→ Brief
Find the lines of the data below that include "ModificationDateTime". Report their number only.

+ + +

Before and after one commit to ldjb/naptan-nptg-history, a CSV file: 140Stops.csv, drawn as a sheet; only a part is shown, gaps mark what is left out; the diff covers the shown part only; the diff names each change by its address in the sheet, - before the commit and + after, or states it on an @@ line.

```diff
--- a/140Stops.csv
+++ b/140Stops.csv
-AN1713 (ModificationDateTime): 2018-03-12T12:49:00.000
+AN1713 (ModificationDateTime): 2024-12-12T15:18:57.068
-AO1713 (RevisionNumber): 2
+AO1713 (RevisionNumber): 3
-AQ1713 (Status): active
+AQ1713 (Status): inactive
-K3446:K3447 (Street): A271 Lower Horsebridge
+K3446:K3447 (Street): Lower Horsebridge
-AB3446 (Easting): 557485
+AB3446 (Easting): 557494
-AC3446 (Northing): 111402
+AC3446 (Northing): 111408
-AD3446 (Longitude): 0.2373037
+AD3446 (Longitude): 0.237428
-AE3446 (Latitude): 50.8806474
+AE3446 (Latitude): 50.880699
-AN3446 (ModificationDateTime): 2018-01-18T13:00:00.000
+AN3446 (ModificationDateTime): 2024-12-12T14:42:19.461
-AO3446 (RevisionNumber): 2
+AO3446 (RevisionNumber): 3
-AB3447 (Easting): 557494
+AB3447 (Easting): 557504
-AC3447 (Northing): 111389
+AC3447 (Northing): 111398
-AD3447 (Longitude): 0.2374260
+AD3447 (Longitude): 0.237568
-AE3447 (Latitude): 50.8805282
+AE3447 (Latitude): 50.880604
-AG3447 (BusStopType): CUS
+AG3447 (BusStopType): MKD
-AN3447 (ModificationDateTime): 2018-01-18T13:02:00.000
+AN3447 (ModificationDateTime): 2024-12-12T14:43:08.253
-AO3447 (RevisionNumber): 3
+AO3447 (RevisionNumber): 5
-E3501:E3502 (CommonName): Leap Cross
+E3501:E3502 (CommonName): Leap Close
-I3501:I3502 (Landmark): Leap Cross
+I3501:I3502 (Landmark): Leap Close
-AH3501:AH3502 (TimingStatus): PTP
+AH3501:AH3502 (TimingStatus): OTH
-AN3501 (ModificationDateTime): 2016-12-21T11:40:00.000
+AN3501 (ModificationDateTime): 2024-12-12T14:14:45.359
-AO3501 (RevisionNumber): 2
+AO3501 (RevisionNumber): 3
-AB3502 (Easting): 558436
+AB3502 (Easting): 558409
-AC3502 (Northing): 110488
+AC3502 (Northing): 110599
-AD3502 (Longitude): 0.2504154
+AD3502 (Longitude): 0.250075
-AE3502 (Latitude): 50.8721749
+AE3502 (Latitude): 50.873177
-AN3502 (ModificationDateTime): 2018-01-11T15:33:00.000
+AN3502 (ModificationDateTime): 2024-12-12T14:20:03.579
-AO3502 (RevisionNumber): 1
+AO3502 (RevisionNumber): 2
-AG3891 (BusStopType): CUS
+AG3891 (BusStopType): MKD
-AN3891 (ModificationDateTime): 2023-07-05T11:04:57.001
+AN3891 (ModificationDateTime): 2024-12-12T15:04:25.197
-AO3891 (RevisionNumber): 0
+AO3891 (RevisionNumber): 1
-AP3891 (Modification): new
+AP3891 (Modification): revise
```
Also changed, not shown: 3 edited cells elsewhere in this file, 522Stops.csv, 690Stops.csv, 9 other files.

+ + +

→ Written answer
12